This is one of the objectives of the project: to develop these advanced materials, both for capture and conversion, which can combine the heat source with the sorbent material no matter what it is (zeolites or MOFs). The radiofrequency generator consists of a coil inside which the new adsorbent material will be arranged, and it will have a dual function: it will be able to generate heat, and that will be the heat source itself, and capture CO₂ at the same time. Therefore, we have the opportunity to evaluate different advanced materials to characterize them and be able to define the overall operation of the process – the amount of gas that is recovered, the purity of the recovered gas, and so on – for each of them, all in the capture cycles that are established.
“The use of these advanced materials with a dual function will enable us to work in much more favourable operating conditions from a process and environmental point of view”
Have you had any collaboration within this project?
Absolutely! At IQS I have collaborated with other researchers from the GESPA group such as Dr Rafael González Olmos, on the topics of radiofrequency and CO₂ capture, and Dr J. Oriol Pou, on converting captured gas through the plasma reactor. I have also worked with the company GasN2 as they are experts in CO₂ capture and reuse through PSA. Finally, I have also collaborated with Dr Kwang Choy from University College London, who is an expert in the manufacture and synthesis of advanced materials.
We discussed capture technology. But once CO₂ is desorbed, what is the proposal for its reuse?
This is another one of the objectives in the project: the use/conversion of recovered gas. At the IQS GESPA group, we have a dielectric barrier discharge plasma reactor (DBD) in which the conversion and selectivity of the reaction will be optimized to study different CO₂ transformation schemes aimed at other value-added products.
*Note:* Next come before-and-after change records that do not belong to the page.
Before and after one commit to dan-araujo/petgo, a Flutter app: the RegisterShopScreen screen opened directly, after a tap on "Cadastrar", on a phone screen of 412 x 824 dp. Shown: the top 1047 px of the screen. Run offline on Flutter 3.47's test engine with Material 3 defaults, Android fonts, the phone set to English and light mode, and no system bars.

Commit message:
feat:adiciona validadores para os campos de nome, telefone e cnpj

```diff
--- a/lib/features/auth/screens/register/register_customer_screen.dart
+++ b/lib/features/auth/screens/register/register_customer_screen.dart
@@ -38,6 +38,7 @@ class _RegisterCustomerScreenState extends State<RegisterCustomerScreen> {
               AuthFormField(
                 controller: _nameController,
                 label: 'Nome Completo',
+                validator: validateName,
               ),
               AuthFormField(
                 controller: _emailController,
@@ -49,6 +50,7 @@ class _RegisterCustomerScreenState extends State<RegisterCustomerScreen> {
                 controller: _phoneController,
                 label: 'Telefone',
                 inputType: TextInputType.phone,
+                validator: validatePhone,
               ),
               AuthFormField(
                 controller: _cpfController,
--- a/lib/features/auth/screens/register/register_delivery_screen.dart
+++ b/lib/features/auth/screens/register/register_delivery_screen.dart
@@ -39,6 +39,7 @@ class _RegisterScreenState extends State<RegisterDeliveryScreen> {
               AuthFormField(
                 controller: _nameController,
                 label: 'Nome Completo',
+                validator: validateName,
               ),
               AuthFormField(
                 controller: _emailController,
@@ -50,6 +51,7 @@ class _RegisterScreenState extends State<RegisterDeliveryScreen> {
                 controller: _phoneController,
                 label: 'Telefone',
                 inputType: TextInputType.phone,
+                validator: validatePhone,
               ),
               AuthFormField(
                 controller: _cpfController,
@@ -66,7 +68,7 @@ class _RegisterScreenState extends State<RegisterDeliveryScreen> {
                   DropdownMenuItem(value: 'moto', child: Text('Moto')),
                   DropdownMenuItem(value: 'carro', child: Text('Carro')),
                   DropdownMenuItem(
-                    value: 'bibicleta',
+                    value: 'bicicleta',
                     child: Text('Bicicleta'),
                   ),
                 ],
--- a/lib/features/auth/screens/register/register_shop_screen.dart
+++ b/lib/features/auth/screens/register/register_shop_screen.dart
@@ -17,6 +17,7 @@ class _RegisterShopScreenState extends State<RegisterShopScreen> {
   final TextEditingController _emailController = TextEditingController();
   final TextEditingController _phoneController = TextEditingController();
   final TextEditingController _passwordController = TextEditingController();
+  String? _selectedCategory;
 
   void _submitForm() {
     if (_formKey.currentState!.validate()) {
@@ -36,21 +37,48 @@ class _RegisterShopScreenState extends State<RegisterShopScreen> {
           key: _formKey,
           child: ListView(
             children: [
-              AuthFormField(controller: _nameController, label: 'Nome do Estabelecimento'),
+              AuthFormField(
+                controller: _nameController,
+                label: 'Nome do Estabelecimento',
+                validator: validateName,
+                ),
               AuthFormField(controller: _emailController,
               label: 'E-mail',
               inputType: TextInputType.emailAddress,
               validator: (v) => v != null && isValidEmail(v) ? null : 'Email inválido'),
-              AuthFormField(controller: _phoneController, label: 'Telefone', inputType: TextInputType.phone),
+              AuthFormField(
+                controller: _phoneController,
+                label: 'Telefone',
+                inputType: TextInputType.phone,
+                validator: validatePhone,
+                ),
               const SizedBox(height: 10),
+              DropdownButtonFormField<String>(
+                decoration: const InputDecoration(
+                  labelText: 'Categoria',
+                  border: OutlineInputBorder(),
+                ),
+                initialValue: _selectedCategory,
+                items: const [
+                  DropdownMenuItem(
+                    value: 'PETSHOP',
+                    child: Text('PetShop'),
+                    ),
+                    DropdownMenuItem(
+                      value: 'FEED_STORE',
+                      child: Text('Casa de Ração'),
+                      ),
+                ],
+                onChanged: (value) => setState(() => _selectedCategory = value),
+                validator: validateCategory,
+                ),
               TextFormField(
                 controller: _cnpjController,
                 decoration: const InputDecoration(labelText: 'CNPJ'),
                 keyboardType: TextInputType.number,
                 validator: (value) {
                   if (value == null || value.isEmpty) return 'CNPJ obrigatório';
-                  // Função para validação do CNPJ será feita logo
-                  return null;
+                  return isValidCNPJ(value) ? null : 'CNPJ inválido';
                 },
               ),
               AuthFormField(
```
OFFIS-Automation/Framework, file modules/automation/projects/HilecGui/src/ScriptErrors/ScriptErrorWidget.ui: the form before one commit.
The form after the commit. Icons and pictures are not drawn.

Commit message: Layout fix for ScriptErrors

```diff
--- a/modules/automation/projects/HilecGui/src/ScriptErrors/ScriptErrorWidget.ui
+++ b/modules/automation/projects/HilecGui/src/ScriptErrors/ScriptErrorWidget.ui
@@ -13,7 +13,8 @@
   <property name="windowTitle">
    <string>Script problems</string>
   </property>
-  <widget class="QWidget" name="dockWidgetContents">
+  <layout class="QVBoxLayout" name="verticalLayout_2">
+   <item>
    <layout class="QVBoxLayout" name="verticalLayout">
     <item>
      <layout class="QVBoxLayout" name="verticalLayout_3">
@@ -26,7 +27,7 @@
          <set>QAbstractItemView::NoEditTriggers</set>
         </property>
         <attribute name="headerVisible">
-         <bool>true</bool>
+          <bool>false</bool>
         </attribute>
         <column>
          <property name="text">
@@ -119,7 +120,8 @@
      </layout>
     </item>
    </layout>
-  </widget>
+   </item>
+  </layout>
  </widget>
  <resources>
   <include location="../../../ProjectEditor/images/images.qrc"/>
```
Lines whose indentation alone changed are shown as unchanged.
This type of reactor could also be coupled with renewable energy sources like Dr J. Oriol Pou has already shown.
“Once the captured CO₂ is recovered, we will use it as a raw material for conversion into other value-added products, in a plasma reactor”
By taking advantage of these IQS instruments, we will combine the radiofrequency capture system with the reuse of CO₂ desorbed in the DBD reactor to use it as a raw material in obtaining other products such as methane, methanol, urea, and so on.
You earned a Beatriu de Pinós Grant to carry out the RFC+PU project. What does this achievement mean to you?
It is a three-year grant, co-financed by the European Commission. It is a very competitive grant that has been especially designed to bring talented researchers who have studied and worked abroad back to Spain. The grant is giving me the opportunity to be able to bring an innovative heating system to IQS, previously developed for catalysis, reactions, and gas capture with high temperature adsorbents, and to be able to develop and apply it now with new materials and in much more favourable environmental conditions. With this funding, we can create the seed to be able to move forward on projects with greater impact within green chemistry and actions to support reducing climate change. I’m really pleased!